**Problem description:**
Output all entries verbatim. Skip pictures.

◆ ◆ ◆ ◆

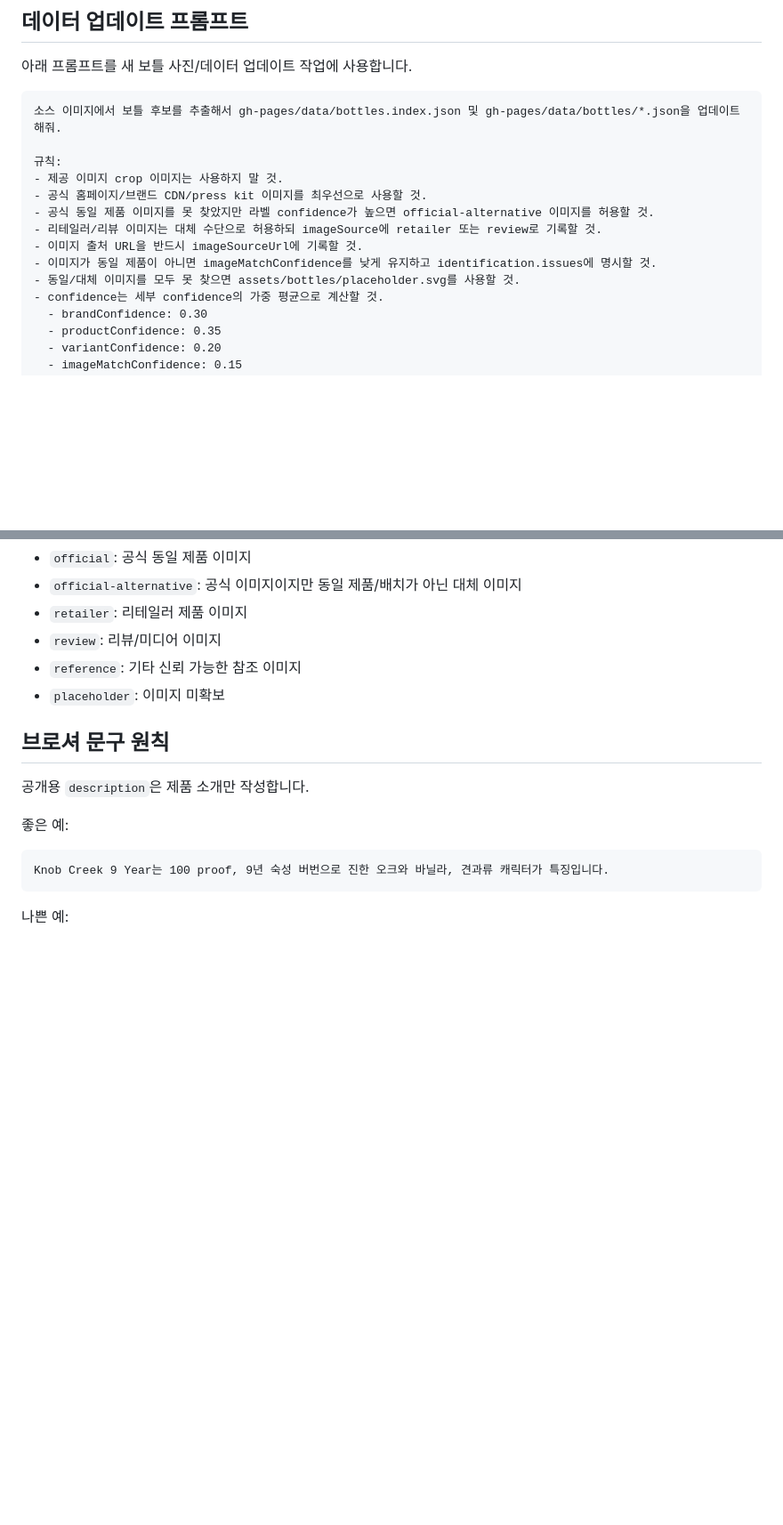
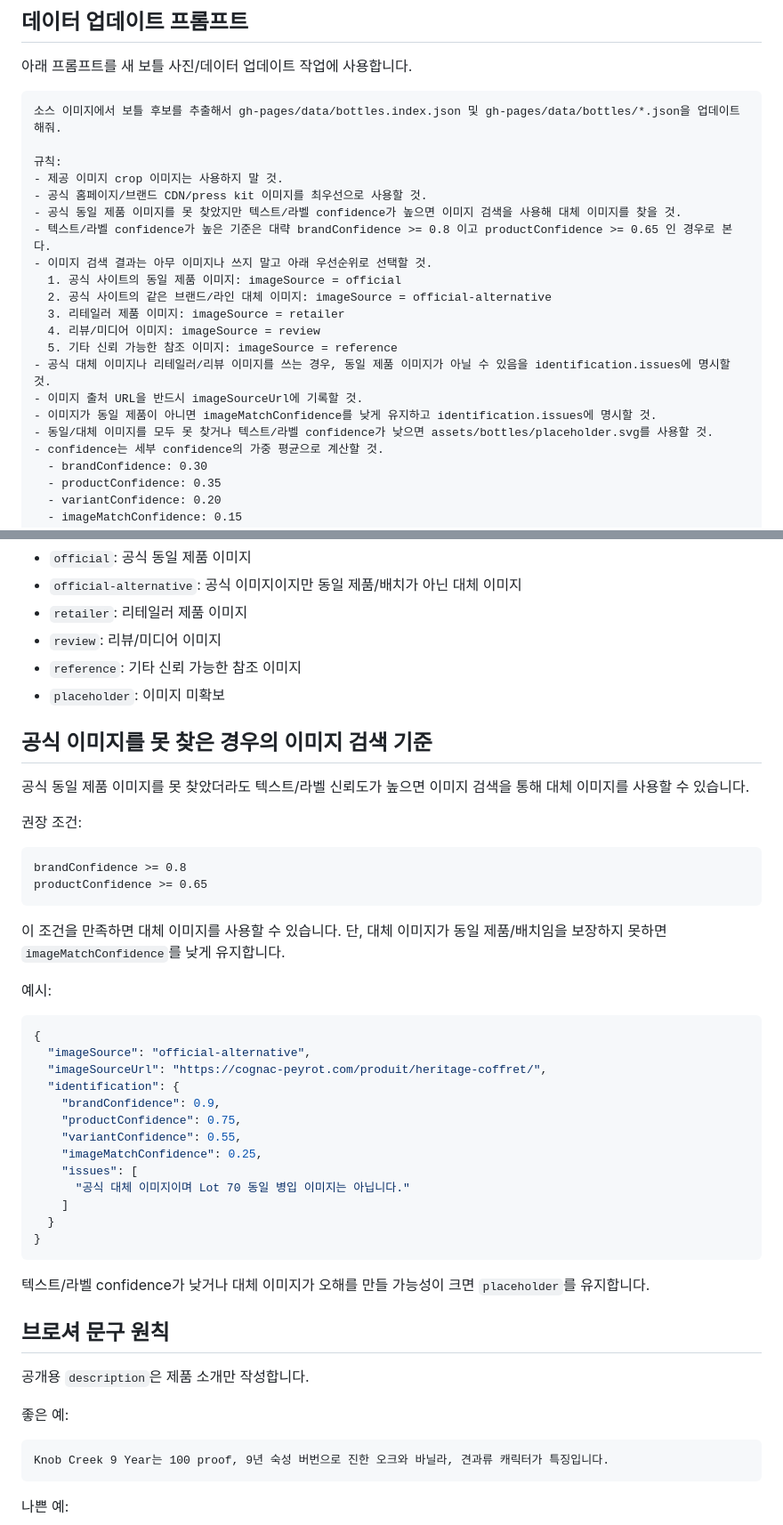
Before and after one commit to suwlee/addictive, a Markdown page: docs/data-update-guidelines.md, 2 parts joined by grey strips. Shown at 89% size. Rendered like a GitHub page; blank space fills up the shorter version.

Commit message:
이미지 검색 대체 기준 보강

````diff
--- a/docs/data-update-guidelines.md
+++ b/docs/data-update-guidelines.md
@@ -25,11 +25,18 @@ gh-pages/
 규칙:
 - 제공 이미지 crop 이미지는 사용하지 말 것.
 - 공식 홈페이지/브랜드 CDN/press kit 이미지를 최우선으로 사용할 것.
-- 공식 동일 제품 이미지를 못 찾았지만 라벨 confidence가 높으면 official-alternative 이미지를 허용할 것.
-- 리테일러/리뷰 이미지는 대체 수단으로 허용하되 imageSource에 retailer 또는 review로 기록할 것.
+- 공식 동일 제품 이미지를 못 찾았지만 텍스트/라벨 confidence가 높으면 이미지 검색을 사용해 대체 이미지를 찾을 것.
+- 텍스트/라벨 confidence가 높은 기준은 대략 brandConfidence >= 0.8 이고 productConfidence >= 0.65 인 경우로 본다.
+- 이미지 검색 결과는 아무 이미지나 쓰지 말고 아래 우선순위로 선택할 것.
+  1. 공식 사이트의 동일 제품 이미지: imageSource = official
+  2. 공식 사이트의 같은 브랜드/라인 대체 이미지: imageSource = official-alternative
+  3. 리테일러 제품 이미지: imageSource = retailer
+  4. 리뷰/미디어 이미지: imageSource = review
+  5. 기타 신뢰 가능한 참조 이미지: imageSource = reference
+- 공식 대체 이미지나 리테일러/리뷰 이미지를 쓰는 경우, 동일 제품 이미지가 아닐 수 있음을 identification.issues에 명시할 것.
 - 이미지 출처 URL을 반드시 imageSourceUrl에 기록할 것.
 - 이미지가 동일 제품이 아니면 imageMatchConfidence를 낮게 유지하고 identification.issues에 명시할 것.
-- 동일/대체 이미지를 모두 못 찾으면 assets/bottles/placeholder.svg를 사용할 것.
+- 동일/대체 이미지를 모두 못 찾거나 텍스트/라벨 confidence가 낮으면 assets/bottles/placeholder.svg를 사용할 것.
 - confidence는 세부 confidence의 가중 평균으로 계산할 것.
   - brandConfidence: 0.30
   - productConfidence: 0.35
@@ -77,6 +84,39 @@ confidence =
 - `reference`: 기타 신뢰 가능한 참조 이미지
 - `placeholder`: 이미지 미확보
 
+## 공식 이미지를 못 찾은 경우의 이미지 검색 기준
+
+공식 동일 제품 이미지를 못 찾았더라도 텍스트/라벨 신뢰도가 높으면 이미지 검색을 통해 대체 이미지를 사용할 수 있습니다.
+
+권장 조건:
+
+```text
+brandConfidence >= 0.8
+productConfidence >= 0.65
+```
+
+이 조건을 만족하면 대체 이미지를 사용할 수 있습니다. 단, 대체 이미지가 동일 제품/배치임을 보장하지 못하면 `imageMatchConfidence`를 낮게 유지합니다.
+
+예시:
+
+```json
+{
+  "imageSource": "official-alternative",
+  "imageSourceUrl": "https://cognac-peyrot.com/produit/heritage-coffret/",
+  "identification": {
+    "brandConfidence": 0.9,
+    "productConfidence": 0.75,
+    "variantConfidence": 0.55,
+    "imageMatchConfidence": 0.25,
+    "issues": [
+      "공식 대체 이미지이며 Lot 70 동일 병입 이미지는 아닙니다."
+    ]
+  }
+}
+```
+
+텍스트/라벨 confidence가 낮거나 대체 이미지가 오해를 만들 가능성이 크면 `placeholder`를 유지합니다.
+
 ## 브로셔 문구 원칙
 
 공개용 `description`은 제품 소개만 작성합니다.
````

◆ ◆ ◆ ◆

**Result of this task:**
Before and after one commit to suwlee/addictive, a Markdown page: docs/data-update-guidelines.md, 2 parts joined by grey strips. Shown at 89% size. Rendered like a GitHub page; blank space fills up the shorter version.

Commit message:
이미지 검색 대체 기준 보강

````diff
--- a/docs/data-update-guidelines.md
+++ b/docs/data-update-guidelines.md
@@ -25,11 +25,18 @@ gh-pages/
 규칙:
 - 제공 이미지 crop 이미지는 사용하지 말 것.
 - 공식 홈페이지/브랜드 CDN/press kit 이미지를 최우선으로 사용할 것.
-- 공식 동일 제품 이미지를 못 찾았지만 라벨 confidence가 높으면 official-alternative 이미지를 허용할 것.
-- 리테일러/리뷰 이미지는 대체 수단으로 허용하되 imageSource에 retailer 또는 review로 기록할 것.
+- 공식 동일 제품 이미지를 못 찾았지만 텍스트/라벨 confidence가 높으면 이미지 검색을 사용해 대체 이미지를 찾을 것.
+- 텍스트/라벨 confidence가 높은 기준은 대략 brandConfidence >= 0.8 이고 productConfidence >= 0.65 인 경우로 본다.
+- 이미지 검색 결과는 아무 이미지나 쓰지 말고 아래 우선순위로 선택할 것.
+  1. 공식 사이트의 동일 제품 이미지: imageSource = official
+  2. 공식 사이트의 같은 브랜드/라인 대체 이미지: imageSource = official-alternative
+  3. 리테일러 제품 이미지: imageSource = retailer
+  4. 리뷰/미디어 이미지: imageSource = review
+  5. 기타 신뢰 가능한 참조 이미지: imageSource = reference
+- 공식 대체 이미지나 리테일러/리뷰 이미지를 쓰는 경우, 동일 제품 이미지가 아닐 수 있음을 identification.issues에 명시할 것.
 - 이미지 출처 URL을 반드시 imageSourceUrl에 기록할 것.
 - 이미지가 동일 제품이 아니면 imageMatchConfidence를 낮게 유지하고 identification.issues에 명시할 것.
-- 동일/대체 이미지를 모두 못 찾으면 assets/bottles/placeholder.svg를 사용할 것.
+- 동일/대체 이미지를 모두 못 찾거나 텍스트/라벨 confidence가 낮으면 assets/bottles/placeholder.svg를 사용할 것.
 - confidence는 세부 confidence의 가중 평균으로 계산할 것.
   - brandConfidence: 0.30
   - productConfidence: 0.35
@@ -77,6 +84,39 @@ confidence =
 - `reference`: 기타 신뢰 가능한 참조 이미지
 - `placeholder`: 이미지 미확보
 
+## 공식 이미지를 못 찾은 경우의 이미지 검색 기준
+
+공식 동일 제품 이미지를 못 찾았더라도 텍스트/라벨 신뢰도가 높으면 이미지 검색을 통해 대체 이미지를 사용할 수 있습니다.
+
+권장 조건:
+
+```text
+brandConfidence >= 0.8
+productConfidence >= 0.65
+```
+
+이 조건을 만족하면 대체 이미지를 사용할 수 있습니다. 단, 대체 이미지가 동일 제품/배치임을 보장하지 못하면 `imageMatchConfidence`를 낮게 유지합니다.
+
+예시:
+
+```json
+{
+  "imageSource": "official-alternative",
+  "imageSourceUrl": "https://cognac-peyrot.com/produit/heritage-coffret/",
+  "identification": {
+    "brandConfidence": 0.9,
+    "productConfidence": 0.75,
+    "variantConfidence": 0.55,
+    "imageMatchConfidence": 0.25,
+    "issues": [
+      "공식 대체 이미지이며 Lot 70 동일 병입 이미지는 아닙니다."
+    ]
+  }
+}
+```
+
+텍스트/라벨 confidence가 낮거나 대체 이미지가 오해를 만들 가능성이 크면 `placeholder`를 유지합니다.
+
 ## 브로셔 문구 원칙
 
 공개용 `description`은 제품 소개만 작성합니다.
````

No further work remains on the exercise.